A this was my second trip to India, I can’t really say I experienced a huge cultural shock, although even on my last day I thought that I was going to go out and get hit by a bus because the traffic here is simply crazy!
You can’t really compile a list about India without listing the reasons why it is known as “Incredible India” throughout the world. For me, the biggest reason isn’t the amazing towering landmarks or the flavorful food, for me, the thing that makes India truly Indian is its people.
In India, you experience all sorts of social approaches, you can be swindled by a dishonest auto driver, you can be warmly greeted by a child on the street, you can be dragged into an intense conversation with a complete stranger or even be shown around town absolutely for free, as was the case for us when we visited beautiful Mysore. In all of these situations you always think the same thing: “My, what a peculiar country this is!” And India is in fact a world in its own, a colorful, unforgettable place where you always want to get away from while you’re there but where you always want to go back when you leave.
Enough with the description of this incredible, sometimes surreal, country, let’s now focus on the reason that brought me to this special corner on Earth: volunteer work.
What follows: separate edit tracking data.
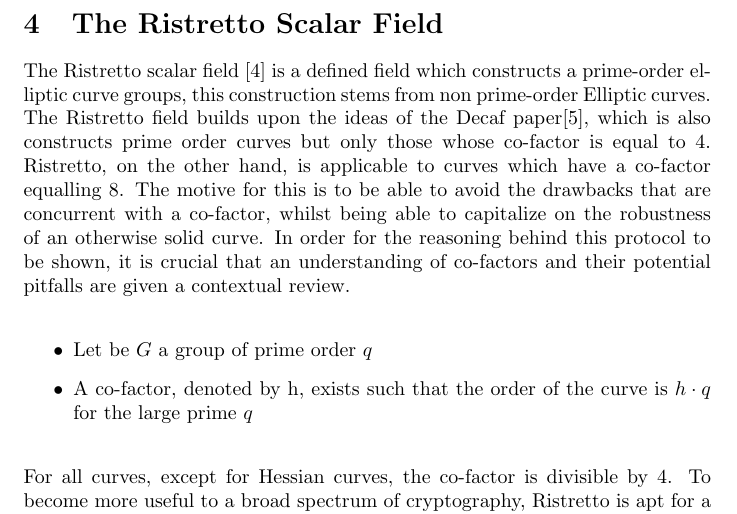
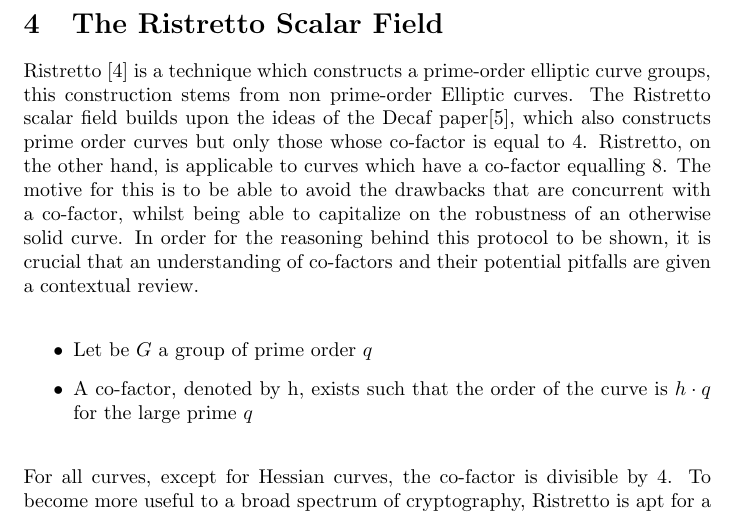
Before and after one commit to dusk-network/dusk-zerocaf, a LaTeX paper (docs/main.tex): part of page 6 of 12, cut so that both start at the same text. Compiled offline with pdfLaTeX.

Commit message:
Update main.tex

```diff
--- a/docs/main.tex
+++ b/docs/main.tex
@@ -73,7 +73,7 @@ The Bulletproof paper uses the following format for the constraint system:
 The downfall that Bulletproofs have is that they are not efficient with various elliptic curves and fields. Although Bulletproof implementation provides a solid means of creating fast proofs, the prior choice of curve is important to ensure that binary decompostion is not needed within the circuit for reduction. This reduction is negated as the curve is defined over the ristretto scalar field.
 
 \section{The Ristretto Scalar Field}
-The Ristretto scalar field $[4]$ is a defined field which constructs a prime-order elliptic curve groups, this construction stems from non prime-order Elliptic curves. The Ristretto field builds upon the ideas of the Decaf paper$[5]$, which is also constructs prime order curves but only those whose co-factor is equal to 4. Ristretto, on the other hand, is applicable to curves which have a co-factor equalling 8. The motive for this is to be able to avoid the drawbacks that are concurrent with a co-factor, whilst being able to capitalize on the robustness of an otherwise solid curve. In order for the reasoning behind this protocol to be shown, it is crucial that an understanding of co-factors and their potential pitfalls are given a contextual review. \\
+Ristretto $[4]$ is a technique which constructs a prime-order elliptic curve groups, this construction stems from non prime-order Elliptic curves. The Ristretto scalar field builds upon the ideas of the Decaf paper$[5]$, which also constructs prime order curves but only those whose co-factor is equal to 4. Ristretto, on the other hand, is applicable to curves which have a co-factor equalling 8. The motive for this is to be able to avoid the drawbacks that are concurrent with a co-factor, whilst being able to capitalize on the robustness of an otherwise solid curve. In order for the reasoning behind this protocol to be shown, it is crucial that an understanding of co-factors and their potential pitfalls are given a contextual review. \\
 \begin{itemize}
     \item Let be $G$ a group of prime order $q$
     \item  A co-factor, denoted by h, exists such that the order of the curve is $h \cdot q$ for the large prime $q$
```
I chose India to work because it was a country that was familiar to me and I knew that whatever happened, the people here would always make me feel at home. It was also a prime choice because of all of the countries that I’ve visited, it was the one that seemed to need the most help.
And here an important part of my stay in India came into play: SCEAD Foundation. Seeing as I came to India wanting to become involved with child education, the foundation was quick to associate me with a government school near Yedyur Lake where I taught basic conversational English. Parallel to that, I gave out some General Knowledge classes at a private school in Jayanagar and helped up with the organization and setup of several events, such as World Population Day, a “Save Girl Child” photography exhibition raising awareness on the topic of female infanticide and an exhibition for Hiroshima Day on the dangers of nuclear weapons.
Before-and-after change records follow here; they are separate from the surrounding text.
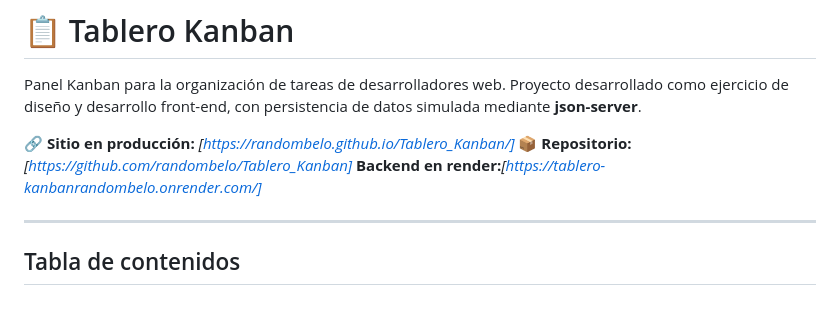
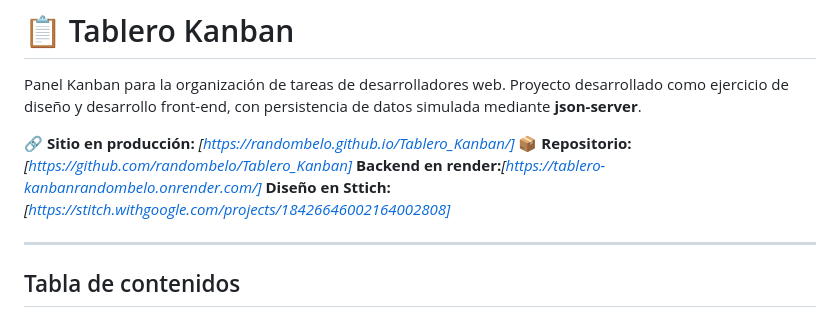
Before and after one commit to randombelo/Tablero_Kanban, a Markdown page: README.md, the part around the change. GitHub-like rendering.

Commit message:
fix: adding sttich url to readme

```diff
--- a/README.md
+++ b/README.md
@@ -5,6 +5,7 @@ Panel Kanban para la organización de tareas de desarrolladores web. Proyecto de
 🔗 **Sitio en producción:** _[https://randombelo.github.io/Tablero_Kanban/]_
 📦 **Repositorio:** _[https://github.com/randombelo/Tablero_Kanban]_
 **Backend en render:**_[https://tablero-kanbanrandombelo.onrender.com/]_
+**Diseño en Sttich:**_[https://stitch.withgoogle.com/projects/18426646002164002808]_
 
 ---
 
```
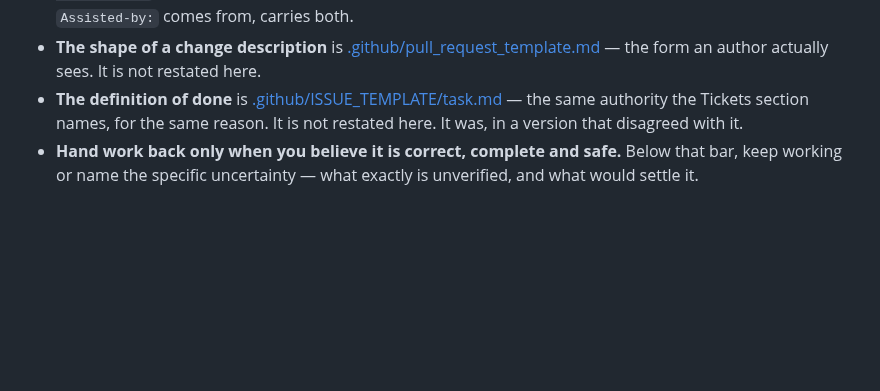
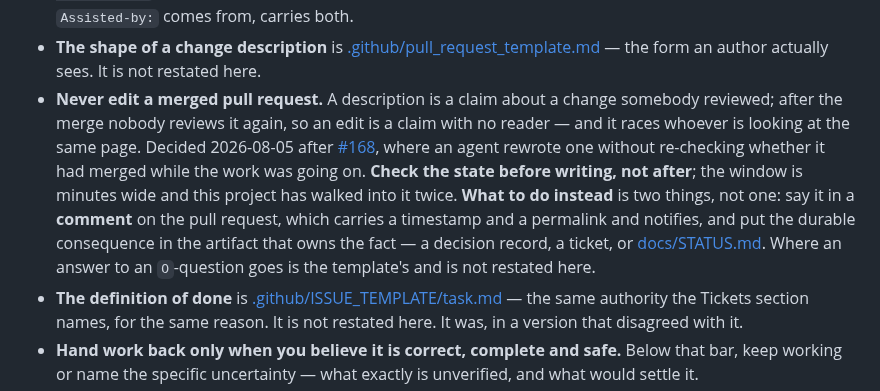
Before and after one commit to nanatsusaya/dot-panic, a Markdown page: CLAUDE.md, the part around the change. Rendered like a GitHub page; blank space fills up the shorter version.

```diff
--- a/CLAUDE.md
+++ b/CLAUDE.md
@@ -165,6 +165,19 @@ first.
 - **The shape of a change description** is
   [.github/pull_request_template.md](.github/pull_request_template.md) — the
   form an author actually sees. It is not restated here.
+- **Never edit a merged pull request.** A description is a claim about a change
+  somebody reviewed; after the merge nobody reviews it again, so an edit is a
+  claim with no reader — and it races whoever is looking at the same page.
+  Decided 2026-08-05 after
+  [#168](https://github.com/nanatsusaya/dot-panic/pull/168), where an agent
+  rewrote one without re-checking whether it had merged while the work was
+  going on. **Check the state before writing, not after**; the window is
+  minutes wide and this project has walked into it twice.
+  **What to do instead** is two things, not one: say it in a **comment** on the
+  pull request, which carries a timestamp and a permalink and notifies, and put
+  the durable consequence in the artifact that owns the fact — a decision
+  record, a ticket, or [docs/STATUS.md](docs/STATUS.md). Where an answer to an
+  `O`-question goes is the template's and is not restated here.
 - **The definition of done** is
   [.github/ISSUE_TEMPLATE/task.md](.github/ISSUE_TEMPLATE/task.md) — the same
   authority the Tickets section names, for the same reason. It is not restated
```
Also changed, not shown: docs/method-log.md (+35 -0 lines).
I loved doing volunteer work for SCEAD because this NGO always gave me the freedom to do what I needed to do, what I thought was best. I was totally independent in the planning of my classes and all the ideas that I had for the school events were gladly welcomed. I also got to meet a lot of people, local and foreign, through my experience with this particular organization. This interaction with different individuals, who shared their distinct opinions and thoughts on a myriad of topics, really enlightened me on the cultural diversity of our planet.
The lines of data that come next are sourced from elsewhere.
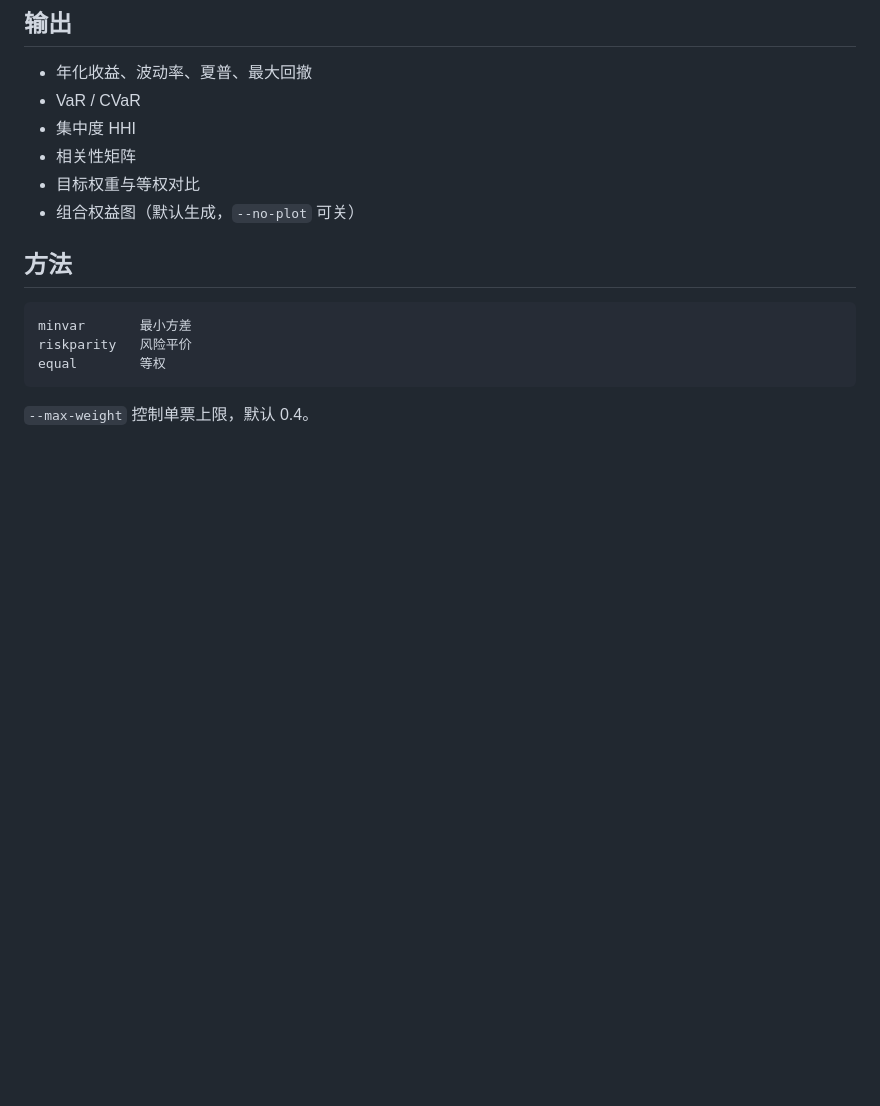
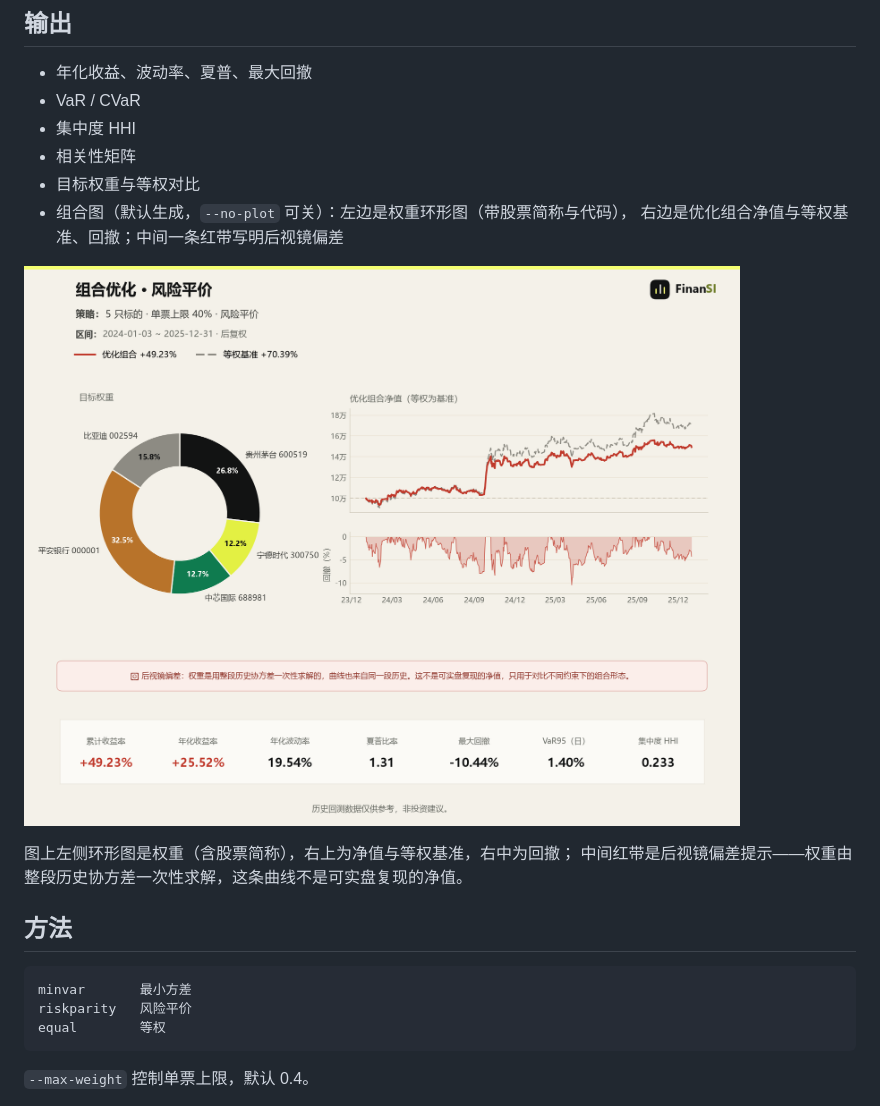
Before and after one commit to LINZIQI24GITHUB/finansi-a-share-portfolio, a Markdown page: README.md, the part around the change. Rendered like a GitHub page; pictures changed too: examples/portfolio_riskparity.png; blank space fills up the shorter version.

```diff
--- a/README.md
+++ b/README.md
@@ -54,7 +54,13 @@ python scripts/run.py optimize \
 - 集中度 HHI
 - 相关性矩阵
 - 目标权重与等权对比
-- 组合权益图（默认生成，`--no-plot` 可关）
+- 组合图（默认生成，`--no-plot` 可关）：左边是权重环形图（带股票简称与代码），
+  右边是优化组合净值与等权基准、回撤；中间一条红带写明后视镜偏差
+
+![组合图：风险平价](examples/portfolio_riskparity.png)
+
+图上左侧环形图是权重（含股票简称），右上为净值与等权基准，右中为回撤；
+中间红带是后视镜偏差提示——权重由整段历史协方差一次性求解，这条曲线不是可实盘复现的净值。
 
 ## 方法
 
```
Also changed, not shown: SKILL.md (+24 -4 lines), 4 other files.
I am shocked at what I know now about myself: me, someone who formerly didn’t care much about children, am now certain that I am never going to forget the young eyes that during these 6 weeks stared in awe and amazement at the mere of fact of me being a foreigner, these young faces so vivacious and eager to learn that they seem to have come out of a movie.
Manual (Portugal )